Researchers have also observed queens and males on a mating flight, and they have sampled the first males of these ants that were ever seen. They also documented the ants’ schedule and food preferences, as well as tracked how their explosive behavior is used.

These exploding ants seem to play a dominant role in their rainforest ecosystem, but other than what has been described so far, we know very little of them. It’s fairly uncommon for creatures to develop such dramatic abilities, and the processes which led to this evolution are still unclear.

The study is just the first of many currently in preparation describing the ants’ behavior, chemical profile, microbiology, anatomy, and evolution, scientists say. The team has also set up a website,, where you can follow news, updates, and media from the project.
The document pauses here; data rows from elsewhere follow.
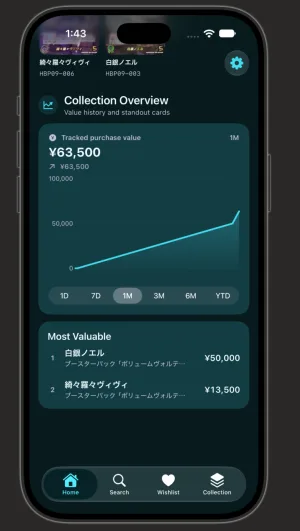
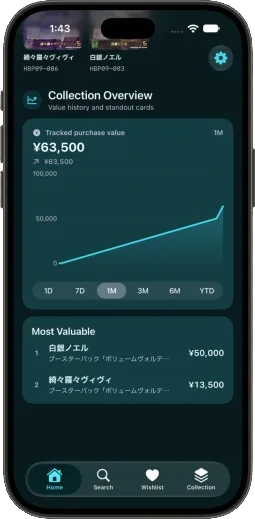
Cut out grey backdrop from holowish screenshots and fit gallery columns

diff --git a/public/projects.js b/public/projects.js
@@ -166,16 +166,16 @@ function holowishDemos(files) {
     ['card-filter.gif', 'filter cards', 'Holowish app demo filtering cards in the catalogue.'],
     ['change-outfit.gif', 'choose an outfit', 'Holowish app demo changing the featured talent outfit.'],
     ['change-theme.gif', 'switch themes', 'Holowish app demo changing the Oshi Hub theme.'],
-    ['collection-value.webp', 'value history', 'Holowish home screen showing collection purchase value history and the most valuable cards.'],
-    ['wishlist.webp', 'wishlist', 'Holowish wishlist showing a grid of saved cards.'],
-    ['collection.webp', 'collection', 'Holowish collection showing value history and a grid of owned cards.']
-  ].filter(([file]) => files.includes(file)).forEach(([file, caption, alt]) => {
+    ['collection-value.webp', 'value history', 'Holowish home screen showing collection purchase value history and the most valuable cards.', 255, 519],
+    ['wishlist.webp', 'wishlist', 'Holowish wishlist showing a grid of saved cards.', 246, 500],
+    ['collection.webp', 'collection', 'Holowish collection showing value history and a grid of owned cards.', 247, 502]
+  ].filter(([file]) => files.includes(file)).forEach(([file, caption, alt, width = 300, height = 652]) => {
     const figure = document.createElement('figure');
     const image = document.createElement('img');
     image.src = `/assets/holowish/${file}`;
     image.alt = alt;
-    image.width = 300;
-    image.height = 652;
+    image.width = width;
+    image.height = height;
     image.loading = 'lazy';
     const label = document.createElement('figcaption');
     label.textContent = caption;

diff --git a/public/styles.css b/public/styles.css
@@ -379,3 +379,5 @@ header > .wordmark, header > .project-back { margin-right: auto; }
 .project:hover .holo-type { color: #565f7e; }
 /* Drop the letterbox behind holowish demos; images keep their slot height and center in the same grid cell. */
 .holowish-gallery img { width: auto; max-width: 100%; background: transparent; }
+@media (min-width: 601px) { .holowish-gallery { grid-template-columns: repeat(auto-fit, minmax(120px, 152px)); gap: 20px 24px; } }
+.holowish-gallery img { margin: 0; }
Journal Reference: Laciny A, Zettel H, Kopchinskiy A, Pretzer C, Pal A, Salim KA, Rahimi MJ, Hoenigsberger M, Lim L, Jaitrong W, Druzhinina IS (2018) Colobopsis explodens sp. n., model species for studies on “exploding ants” (Hymenoptera, Formicidae), with biological notes and first illustrations of males of the Colobopsis cylindrica group. ZooKeys 751: 1-40.